Many years ago, my magazine, Practical Homeschooling, featured a column by a teen homeschooler named Joshua Harris.
Joshua went on to write a best-selling book, I Kissed Dating Goodbye, which he followed with a number of other titles on courtship, sexual purity, and church life.
In I Kissed Dating Goodbye, Joshua confirmed what I and others had said for some time, that modern “dating” – meaning boy and girl hanging out alone, testing the boundaries and usually going too far – was unbiblical. He promoted in its place the idea of treating young Christian women like sisters.
This all sounded OK. My Hungarian grandmother had told me how, in her generation, teens and young adults typically hung out together in large co-ed groups. Only later did they pair off as couples, under the eagle eyes of their families.
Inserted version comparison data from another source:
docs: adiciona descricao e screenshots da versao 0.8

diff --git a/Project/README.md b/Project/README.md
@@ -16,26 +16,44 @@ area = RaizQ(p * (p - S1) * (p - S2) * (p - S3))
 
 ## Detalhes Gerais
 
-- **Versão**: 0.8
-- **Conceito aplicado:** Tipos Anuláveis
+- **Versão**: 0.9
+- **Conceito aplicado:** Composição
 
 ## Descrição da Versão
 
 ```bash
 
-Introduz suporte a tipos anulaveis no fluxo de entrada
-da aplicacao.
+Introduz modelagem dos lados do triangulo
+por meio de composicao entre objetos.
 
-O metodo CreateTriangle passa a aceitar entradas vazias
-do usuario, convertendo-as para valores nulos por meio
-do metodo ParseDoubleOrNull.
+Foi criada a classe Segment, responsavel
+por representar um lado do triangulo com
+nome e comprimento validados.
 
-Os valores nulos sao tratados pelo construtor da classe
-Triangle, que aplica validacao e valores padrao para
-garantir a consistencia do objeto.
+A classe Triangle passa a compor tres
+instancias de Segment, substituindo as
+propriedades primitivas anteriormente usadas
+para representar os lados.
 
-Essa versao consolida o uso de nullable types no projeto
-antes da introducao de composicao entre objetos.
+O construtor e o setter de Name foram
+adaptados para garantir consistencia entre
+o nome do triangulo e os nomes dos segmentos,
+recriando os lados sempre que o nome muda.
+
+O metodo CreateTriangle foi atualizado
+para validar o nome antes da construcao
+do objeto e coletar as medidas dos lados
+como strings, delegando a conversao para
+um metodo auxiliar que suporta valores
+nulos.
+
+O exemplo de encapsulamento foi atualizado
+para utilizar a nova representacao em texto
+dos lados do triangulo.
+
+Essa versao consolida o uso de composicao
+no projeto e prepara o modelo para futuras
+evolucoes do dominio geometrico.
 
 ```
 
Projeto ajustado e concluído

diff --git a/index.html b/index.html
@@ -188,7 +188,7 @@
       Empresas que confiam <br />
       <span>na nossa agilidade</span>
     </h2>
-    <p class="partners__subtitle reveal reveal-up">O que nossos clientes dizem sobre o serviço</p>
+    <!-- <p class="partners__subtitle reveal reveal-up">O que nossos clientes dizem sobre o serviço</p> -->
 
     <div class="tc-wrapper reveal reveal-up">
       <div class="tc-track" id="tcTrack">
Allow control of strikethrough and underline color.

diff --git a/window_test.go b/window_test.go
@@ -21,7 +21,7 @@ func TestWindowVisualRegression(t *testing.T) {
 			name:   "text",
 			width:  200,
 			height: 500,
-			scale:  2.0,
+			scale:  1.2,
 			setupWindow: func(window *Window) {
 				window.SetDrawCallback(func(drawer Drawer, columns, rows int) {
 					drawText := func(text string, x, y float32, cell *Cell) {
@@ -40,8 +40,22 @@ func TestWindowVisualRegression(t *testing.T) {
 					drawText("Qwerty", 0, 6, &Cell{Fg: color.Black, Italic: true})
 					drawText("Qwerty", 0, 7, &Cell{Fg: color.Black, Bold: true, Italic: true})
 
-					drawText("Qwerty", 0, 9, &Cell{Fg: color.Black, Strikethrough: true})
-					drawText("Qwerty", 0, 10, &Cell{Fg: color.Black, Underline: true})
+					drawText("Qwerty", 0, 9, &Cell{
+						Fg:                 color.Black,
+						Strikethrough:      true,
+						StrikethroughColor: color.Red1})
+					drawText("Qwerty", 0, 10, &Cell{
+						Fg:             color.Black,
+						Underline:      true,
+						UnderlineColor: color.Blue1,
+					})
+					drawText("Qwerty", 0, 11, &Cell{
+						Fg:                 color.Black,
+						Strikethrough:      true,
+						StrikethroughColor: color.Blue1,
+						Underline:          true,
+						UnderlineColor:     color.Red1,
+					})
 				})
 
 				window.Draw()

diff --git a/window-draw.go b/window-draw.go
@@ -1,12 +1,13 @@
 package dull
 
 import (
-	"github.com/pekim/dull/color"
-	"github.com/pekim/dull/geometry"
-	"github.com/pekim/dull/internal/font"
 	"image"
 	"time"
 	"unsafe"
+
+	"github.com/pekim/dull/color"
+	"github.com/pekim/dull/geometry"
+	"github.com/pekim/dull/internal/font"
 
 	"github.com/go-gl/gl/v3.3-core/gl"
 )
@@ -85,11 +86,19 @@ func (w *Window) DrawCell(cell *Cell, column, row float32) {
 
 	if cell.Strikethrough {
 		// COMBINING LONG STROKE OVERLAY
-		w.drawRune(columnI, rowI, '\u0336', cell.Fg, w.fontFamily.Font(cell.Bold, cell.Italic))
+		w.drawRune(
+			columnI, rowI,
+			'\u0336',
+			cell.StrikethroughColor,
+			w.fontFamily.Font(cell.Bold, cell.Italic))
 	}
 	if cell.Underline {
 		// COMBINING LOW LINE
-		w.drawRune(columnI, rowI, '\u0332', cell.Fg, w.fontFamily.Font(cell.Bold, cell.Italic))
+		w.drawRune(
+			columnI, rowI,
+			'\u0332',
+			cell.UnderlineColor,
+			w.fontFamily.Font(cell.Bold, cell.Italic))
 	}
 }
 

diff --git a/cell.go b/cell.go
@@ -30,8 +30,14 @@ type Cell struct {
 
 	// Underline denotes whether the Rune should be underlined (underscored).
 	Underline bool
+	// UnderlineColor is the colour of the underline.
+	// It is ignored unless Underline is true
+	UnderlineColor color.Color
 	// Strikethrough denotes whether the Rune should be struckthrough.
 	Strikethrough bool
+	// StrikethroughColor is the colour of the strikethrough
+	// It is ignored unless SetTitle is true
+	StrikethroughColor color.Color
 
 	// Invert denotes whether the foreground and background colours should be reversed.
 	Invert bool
However, Joshua’s book went a bit further. The message many received was that young men were supposed to remain aloof right up until the point where they decided a particular girl was “the one” they hoped to marry. Then, and only then, would they ask permission to court her.
Thanks to this belief, in the words of an upcoming World magazine article, “many young men seem frozen” and many young men and women both “think we should never hang out unless we want to marry.”
When my daughter Sarah was a student at Patrick Henry College, this definitely was the mainstream view. In practice, it led to the female students endlessly agonizing over whether young men they liked returned their interest – as there was literally no way to know! A girl couldn’t ask a guy if he liked her without seeming forward. Relationships were either totally casual (in a brother-sister sense) or verging on total commitment, with no range in between.
I believe the Song of Solomon holds the key to unlocking these frozen relationships. In Song of Solomon 4:9, 4:10, 4:12, and 5:1, the author uses the phrase “my sister, my spouse.” I always secretly thought that sounded rather creepy, but now I get it. The Bible is making the point that a “sister in Christ” can also be the object of love and affection – treating “the young women like sisters” doesn’t have to mean “treating them like brothers.” Example, from Song of Solomon chapter 4:
9. Thou hast ravished my heart, my sister, my spouse; thou hast ravished my heart with one of thine eyes, with one chain of thy neck.
10. How fair is thy love, my sister, my spouse! how much better is thy love than wine! and the smell of thine ointments than all spices!
This indicates that it’s possible to progress romantically with a Christian “sister” without falling into lust. In other words, a young man doesn’t have to go from carefully neutral brotherly thoughts to proposing without any steps of increasing affection along the way. He can tell the girl he likes her . . . he likes her very much . . . he wants to get to know her better . . . and so forth, without embarking on all the trappings of either dating or a formal courtship, and without expecting her to immediately start considering him husband material.
In fact, I would submit that it is uncharitable and unbrotherly for young men to keep girls in the dark, without a clue as to whether they are attracting romantic attention or not. In the absence of any information, girls will naturally overreact to the tiniest signs, which is great if you’re writing Jane Austen novels or drawing-room farces, but not so wonderful otherwise. The other possible overreaction is to close off all emotion entirely, for fear of being mistaken, which is great if you’re trying out for the part of Mr. Spock on Star Trek, but not so wonderful otherwise.
This “all or nothing” approach is also hard on the young men, who (knowing the young women are watching closely for signs of affection) naturally tend to feel wary and hunted.
The bottom line for young Christian men and women: It’s OK to express growing affection (just not alone in dark corners!). The truth will set the frozen people free.